A stroll along the ‘towpath’ at Redhouse, Port Elizabeth.

Redhouse is a small village located to the north of Port Elizabeth. It is adjacent to a declared wetland reserve, soon hopefully to be a Ramsar site. The village is situated on the Swartkops River and there are over 10,000 water birds there in the summer, including beautiful flamingos aplenty. There are no shops or businesses in Redhouse, apart from two Bed & Breakfast establishments – this village is truly a hidden gem. There is a lawn bowling club, a squash court, a sailing club, and quaint village hall. These photos are of my stroll recently ‘along the towpath’. A superb destination for peace and relaxation.

Ramsar sites are wetlands of international importance, designated under the Ramsar Convention. Wetlands are defined as areas of marsh, fen, peatland or water, whether natural or artificial, permanent or temporary, with water that is static or flowing, fresh, brackish or salt, including areas of marine water the depth of which at low tide does not exceed six metres. Ramsar sites may also incorporate riparian (banks of a stream, river, pond or watercourse) and coastal zones adjacent to the wetlands, and islands or bodies of marine water deeper than six metres at low tide lying within the wetlands.

Ramsar info taken from: http://www.naturalengland.org.uk/ourwork/conservation/designations/ramsars/

What is a towpath?     taken from Wikipedia:

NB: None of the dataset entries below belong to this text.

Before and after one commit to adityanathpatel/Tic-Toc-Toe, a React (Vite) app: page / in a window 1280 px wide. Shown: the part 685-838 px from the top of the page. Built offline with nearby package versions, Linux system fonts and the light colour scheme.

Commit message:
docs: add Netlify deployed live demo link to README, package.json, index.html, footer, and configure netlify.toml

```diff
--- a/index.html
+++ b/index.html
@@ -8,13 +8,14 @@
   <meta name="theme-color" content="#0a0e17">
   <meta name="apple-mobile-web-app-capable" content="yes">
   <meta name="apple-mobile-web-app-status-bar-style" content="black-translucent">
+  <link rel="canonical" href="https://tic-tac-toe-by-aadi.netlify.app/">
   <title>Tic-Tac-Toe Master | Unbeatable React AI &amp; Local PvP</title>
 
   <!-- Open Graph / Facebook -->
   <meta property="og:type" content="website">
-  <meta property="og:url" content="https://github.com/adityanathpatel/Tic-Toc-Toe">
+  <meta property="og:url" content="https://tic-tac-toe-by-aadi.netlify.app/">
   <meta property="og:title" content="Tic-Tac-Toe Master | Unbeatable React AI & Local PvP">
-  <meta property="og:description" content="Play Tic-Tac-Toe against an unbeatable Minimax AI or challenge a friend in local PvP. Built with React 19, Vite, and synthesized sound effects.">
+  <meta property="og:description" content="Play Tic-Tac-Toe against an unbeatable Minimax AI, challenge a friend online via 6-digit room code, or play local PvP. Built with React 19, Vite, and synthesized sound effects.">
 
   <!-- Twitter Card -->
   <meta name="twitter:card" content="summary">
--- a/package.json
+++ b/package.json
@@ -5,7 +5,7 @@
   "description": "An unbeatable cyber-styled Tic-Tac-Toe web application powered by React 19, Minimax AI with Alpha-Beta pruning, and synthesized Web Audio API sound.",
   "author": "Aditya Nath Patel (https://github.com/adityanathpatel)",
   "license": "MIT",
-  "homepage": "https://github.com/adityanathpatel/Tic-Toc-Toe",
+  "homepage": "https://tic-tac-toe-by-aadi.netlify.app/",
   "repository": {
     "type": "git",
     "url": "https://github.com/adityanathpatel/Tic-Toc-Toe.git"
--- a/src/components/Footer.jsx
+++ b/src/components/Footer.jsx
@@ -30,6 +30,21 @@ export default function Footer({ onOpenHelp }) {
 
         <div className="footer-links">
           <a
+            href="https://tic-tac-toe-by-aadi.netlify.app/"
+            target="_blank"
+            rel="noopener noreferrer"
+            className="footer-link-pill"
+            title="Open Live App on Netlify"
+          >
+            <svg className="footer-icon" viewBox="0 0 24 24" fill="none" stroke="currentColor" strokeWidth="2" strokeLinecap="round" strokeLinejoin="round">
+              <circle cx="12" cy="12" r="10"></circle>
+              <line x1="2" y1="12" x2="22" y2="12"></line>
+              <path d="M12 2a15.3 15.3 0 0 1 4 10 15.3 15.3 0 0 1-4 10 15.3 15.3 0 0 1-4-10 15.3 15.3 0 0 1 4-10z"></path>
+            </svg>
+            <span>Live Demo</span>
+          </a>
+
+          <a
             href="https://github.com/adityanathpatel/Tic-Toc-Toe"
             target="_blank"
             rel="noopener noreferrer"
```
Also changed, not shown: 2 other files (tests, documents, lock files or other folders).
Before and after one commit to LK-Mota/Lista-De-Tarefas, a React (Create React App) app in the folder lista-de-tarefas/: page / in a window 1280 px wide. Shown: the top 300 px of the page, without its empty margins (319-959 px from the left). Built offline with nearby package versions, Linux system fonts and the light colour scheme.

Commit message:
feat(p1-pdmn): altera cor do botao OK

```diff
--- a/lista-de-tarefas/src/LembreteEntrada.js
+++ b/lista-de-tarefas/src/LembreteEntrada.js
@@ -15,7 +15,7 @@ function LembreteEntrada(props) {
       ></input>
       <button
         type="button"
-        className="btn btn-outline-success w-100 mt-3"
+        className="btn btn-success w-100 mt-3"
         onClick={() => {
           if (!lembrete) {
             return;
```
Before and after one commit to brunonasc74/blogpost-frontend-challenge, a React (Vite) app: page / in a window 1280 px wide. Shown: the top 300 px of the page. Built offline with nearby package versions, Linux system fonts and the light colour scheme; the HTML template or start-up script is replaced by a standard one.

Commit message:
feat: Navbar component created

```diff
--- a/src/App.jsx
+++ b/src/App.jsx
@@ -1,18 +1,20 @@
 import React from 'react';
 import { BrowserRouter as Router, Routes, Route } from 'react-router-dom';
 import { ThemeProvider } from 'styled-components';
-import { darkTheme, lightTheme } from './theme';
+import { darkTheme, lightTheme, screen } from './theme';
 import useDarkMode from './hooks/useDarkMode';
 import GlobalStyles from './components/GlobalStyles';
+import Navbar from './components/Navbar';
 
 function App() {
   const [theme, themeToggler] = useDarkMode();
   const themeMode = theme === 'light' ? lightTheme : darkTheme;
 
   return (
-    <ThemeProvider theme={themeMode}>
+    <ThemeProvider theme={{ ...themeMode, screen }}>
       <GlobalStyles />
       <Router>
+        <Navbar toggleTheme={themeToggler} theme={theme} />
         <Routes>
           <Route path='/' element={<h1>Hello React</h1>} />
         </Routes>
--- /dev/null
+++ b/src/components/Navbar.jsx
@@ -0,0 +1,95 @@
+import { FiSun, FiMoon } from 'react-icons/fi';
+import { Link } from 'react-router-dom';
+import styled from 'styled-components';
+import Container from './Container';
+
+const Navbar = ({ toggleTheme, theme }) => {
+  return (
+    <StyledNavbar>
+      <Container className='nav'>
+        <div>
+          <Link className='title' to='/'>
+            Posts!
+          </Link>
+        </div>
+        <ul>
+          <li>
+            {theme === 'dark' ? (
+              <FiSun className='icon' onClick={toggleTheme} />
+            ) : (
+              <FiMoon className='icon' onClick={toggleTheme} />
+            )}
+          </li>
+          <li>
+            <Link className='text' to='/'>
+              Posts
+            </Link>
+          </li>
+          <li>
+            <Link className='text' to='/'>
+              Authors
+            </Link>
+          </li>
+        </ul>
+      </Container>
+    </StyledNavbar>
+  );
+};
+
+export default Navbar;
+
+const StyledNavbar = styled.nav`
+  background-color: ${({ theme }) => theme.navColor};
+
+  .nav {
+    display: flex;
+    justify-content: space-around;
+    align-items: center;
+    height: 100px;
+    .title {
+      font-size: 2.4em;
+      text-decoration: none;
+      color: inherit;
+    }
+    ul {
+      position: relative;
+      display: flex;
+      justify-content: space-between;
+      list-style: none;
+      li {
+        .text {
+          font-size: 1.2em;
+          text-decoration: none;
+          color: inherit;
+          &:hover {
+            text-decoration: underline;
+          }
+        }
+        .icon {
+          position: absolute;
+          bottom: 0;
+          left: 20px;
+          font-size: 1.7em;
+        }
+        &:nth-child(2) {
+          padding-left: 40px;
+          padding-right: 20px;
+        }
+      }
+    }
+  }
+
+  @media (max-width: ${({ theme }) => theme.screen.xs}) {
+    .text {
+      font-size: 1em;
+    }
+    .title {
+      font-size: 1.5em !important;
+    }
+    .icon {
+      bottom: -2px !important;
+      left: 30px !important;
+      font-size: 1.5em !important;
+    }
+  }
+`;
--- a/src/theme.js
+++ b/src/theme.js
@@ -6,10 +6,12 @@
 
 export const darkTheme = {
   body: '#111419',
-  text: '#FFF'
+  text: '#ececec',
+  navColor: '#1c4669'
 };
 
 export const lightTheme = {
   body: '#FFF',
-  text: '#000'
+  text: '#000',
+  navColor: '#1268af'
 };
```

A towpath is a road or trail on the bank of a river, canal, or other inland waterway. The purpose of a towpath is to allow a land vehicle, beasts of burden, or a team of human pullers to tow a boat, often a barge. This mode of transport was common where sailing was impractical due to tunnels and bridges, unfavourable winds, or the narrowness of the channel. After the Industrial Revolution, towing became obsolete when engines were fitted on boats and when railway transportation superseded the slow towing method. Since then, many of these towpaths have been converted to multi-use trails. They are still named towpaths – although they are now only occasionally used for the purpose of towing boats.

And a few weeks later we were strolling along the Flamingo Trail with members and staff of Nelson Mandela Bay Tourism and the Zwartkops Conservancy Trust- on the opposite banks of the Swartkops River:-)



redhouse towpath

Redhouse towpath



swartkops river, redhouse

Swartkops River, Redhouse

beautiful river frontage

Beautiful river frontage

shady swing

Shady swing

glorious spring along the towpath

Glorious spring along the towpath

egyptian goose surveying the scene

Egyptian goose surveying the scene

strelitzias in bloom along swartkops river

Strelitzias in bloom along Swartkops River

tranquility at redhouse

Tranquility at Redhouse